I fear Ellis may have missed the boat.
The gang at DobberProspects has done a bang-up job of previewing the upcoming World Junior Hockey Championships. Here’s a look at some of Sweden’s top prospects heading into the tournament. The latest prospect ramblings offer up some more goodies. Here are a few “lesser-known” prospects to target in keeper leagues prior to the tournament with links to their DobberProspects profiles:
Fox should already be on the radar after putting up four points in seven games at this tournament last year, as well as putting up 49 points in 45 games through his first two college seasons. He forecasts to be the top offensive defenseman for the US in this tournament, which sets him up nicely for a star-making performance. The Flames boast three of Dobber’s top-50 defensemen prospects, but Fox is not yet among them. I bet Fox gives them a fourth come January. He has the highest fantasy upside of Calgary’s talented blueline prospects.

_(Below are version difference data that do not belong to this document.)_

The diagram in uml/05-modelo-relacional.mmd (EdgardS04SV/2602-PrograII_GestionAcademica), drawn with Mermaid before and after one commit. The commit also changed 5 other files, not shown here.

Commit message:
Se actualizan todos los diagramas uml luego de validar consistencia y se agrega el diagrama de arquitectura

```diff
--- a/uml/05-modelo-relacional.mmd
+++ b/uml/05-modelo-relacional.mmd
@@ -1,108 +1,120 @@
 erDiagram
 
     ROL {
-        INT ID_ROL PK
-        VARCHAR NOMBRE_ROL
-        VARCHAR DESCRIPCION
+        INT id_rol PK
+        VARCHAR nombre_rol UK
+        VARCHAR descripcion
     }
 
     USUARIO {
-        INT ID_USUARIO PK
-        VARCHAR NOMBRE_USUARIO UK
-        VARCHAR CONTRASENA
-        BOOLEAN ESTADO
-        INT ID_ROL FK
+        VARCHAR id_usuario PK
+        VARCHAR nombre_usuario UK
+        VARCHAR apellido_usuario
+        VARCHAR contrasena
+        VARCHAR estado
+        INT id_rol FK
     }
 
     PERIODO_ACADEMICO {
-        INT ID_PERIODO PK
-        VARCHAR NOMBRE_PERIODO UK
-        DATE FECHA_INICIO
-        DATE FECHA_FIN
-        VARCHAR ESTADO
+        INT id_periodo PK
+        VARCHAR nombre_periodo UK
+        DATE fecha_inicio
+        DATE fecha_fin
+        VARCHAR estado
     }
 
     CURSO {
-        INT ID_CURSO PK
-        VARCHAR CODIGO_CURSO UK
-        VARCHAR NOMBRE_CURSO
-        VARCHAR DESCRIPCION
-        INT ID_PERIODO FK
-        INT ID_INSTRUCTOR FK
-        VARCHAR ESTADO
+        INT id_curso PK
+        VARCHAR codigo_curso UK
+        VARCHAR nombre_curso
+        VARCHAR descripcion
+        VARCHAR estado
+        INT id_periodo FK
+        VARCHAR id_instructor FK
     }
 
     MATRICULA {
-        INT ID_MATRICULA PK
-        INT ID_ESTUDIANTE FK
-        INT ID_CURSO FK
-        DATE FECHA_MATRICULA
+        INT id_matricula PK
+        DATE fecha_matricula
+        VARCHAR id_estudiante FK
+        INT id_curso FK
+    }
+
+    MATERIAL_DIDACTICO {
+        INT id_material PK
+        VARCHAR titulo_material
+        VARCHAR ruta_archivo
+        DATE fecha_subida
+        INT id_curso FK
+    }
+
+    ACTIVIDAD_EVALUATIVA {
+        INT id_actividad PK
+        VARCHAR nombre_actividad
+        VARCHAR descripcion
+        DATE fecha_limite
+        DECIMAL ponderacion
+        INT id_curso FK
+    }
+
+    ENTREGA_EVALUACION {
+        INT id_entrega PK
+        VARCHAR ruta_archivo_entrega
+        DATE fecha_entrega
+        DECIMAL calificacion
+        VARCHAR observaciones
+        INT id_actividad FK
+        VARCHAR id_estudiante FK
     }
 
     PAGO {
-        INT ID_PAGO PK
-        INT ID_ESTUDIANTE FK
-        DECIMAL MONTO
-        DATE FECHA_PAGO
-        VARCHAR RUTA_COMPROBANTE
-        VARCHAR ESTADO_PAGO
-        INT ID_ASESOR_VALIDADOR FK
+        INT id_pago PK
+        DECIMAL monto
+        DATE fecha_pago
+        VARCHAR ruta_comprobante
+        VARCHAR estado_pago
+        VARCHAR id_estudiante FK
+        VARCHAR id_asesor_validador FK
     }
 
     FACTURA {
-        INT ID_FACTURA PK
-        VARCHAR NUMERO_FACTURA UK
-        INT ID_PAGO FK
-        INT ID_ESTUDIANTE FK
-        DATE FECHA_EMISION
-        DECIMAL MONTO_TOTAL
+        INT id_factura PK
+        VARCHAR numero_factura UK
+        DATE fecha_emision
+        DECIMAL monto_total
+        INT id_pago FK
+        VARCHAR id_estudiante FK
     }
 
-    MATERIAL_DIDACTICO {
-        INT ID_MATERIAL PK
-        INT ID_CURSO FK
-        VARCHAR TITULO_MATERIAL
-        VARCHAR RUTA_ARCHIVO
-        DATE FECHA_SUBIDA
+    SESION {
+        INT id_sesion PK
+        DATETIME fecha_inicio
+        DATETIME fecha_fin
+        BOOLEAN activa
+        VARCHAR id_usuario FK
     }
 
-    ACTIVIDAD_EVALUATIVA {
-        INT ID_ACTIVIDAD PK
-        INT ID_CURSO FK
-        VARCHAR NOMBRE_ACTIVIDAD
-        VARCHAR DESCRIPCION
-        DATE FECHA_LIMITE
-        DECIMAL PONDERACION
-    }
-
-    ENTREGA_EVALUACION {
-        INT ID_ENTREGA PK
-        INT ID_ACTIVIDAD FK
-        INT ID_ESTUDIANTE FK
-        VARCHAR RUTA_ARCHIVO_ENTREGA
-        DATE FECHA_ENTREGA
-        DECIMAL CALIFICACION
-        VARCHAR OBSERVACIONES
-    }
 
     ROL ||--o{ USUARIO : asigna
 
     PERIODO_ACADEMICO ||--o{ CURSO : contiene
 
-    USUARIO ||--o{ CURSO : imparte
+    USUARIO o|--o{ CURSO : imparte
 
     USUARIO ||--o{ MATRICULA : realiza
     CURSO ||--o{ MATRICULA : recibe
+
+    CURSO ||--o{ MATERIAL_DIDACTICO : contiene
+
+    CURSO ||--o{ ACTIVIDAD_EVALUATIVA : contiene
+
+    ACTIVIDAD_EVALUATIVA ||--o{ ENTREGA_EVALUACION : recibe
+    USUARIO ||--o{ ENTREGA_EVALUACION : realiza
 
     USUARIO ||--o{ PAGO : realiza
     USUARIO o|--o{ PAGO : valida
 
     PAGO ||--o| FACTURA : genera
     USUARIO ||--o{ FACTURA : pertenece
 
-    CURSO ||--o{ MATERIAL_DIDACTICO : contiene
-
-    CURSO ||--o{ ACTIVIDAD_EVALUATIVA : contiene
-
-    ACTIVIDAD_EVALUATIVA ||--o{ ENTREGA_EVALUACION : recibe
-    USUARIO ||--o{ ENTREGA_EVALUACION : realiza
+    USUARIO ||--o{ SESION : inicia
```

There’s a decent chance that a Leaf fan in your pool has already snapped up this prospect and is touting him as a future hall-of-famer. I don’t find much appealing about his numbers at the college level, including a save percentage below .900, but he showed flashes of brilliance at this tournament last year.
Jake Oettinger is the man expected to carry the US in goal, but the first-rounder has had struggles of his own. Goalies are unpredictable in short samples. If Oettinger falters and Woll steals the starting gig, his stock will soar.
The Finns are loaded with talented scores, which sets up pretty nicely for Heponiemi who leads the WHL in assists (52) and points (71) in just 29 games. He’ll probably lose those leads while away at this tournament, but this is a chance to get some big stage exposure for a player eviscerating junior hockey.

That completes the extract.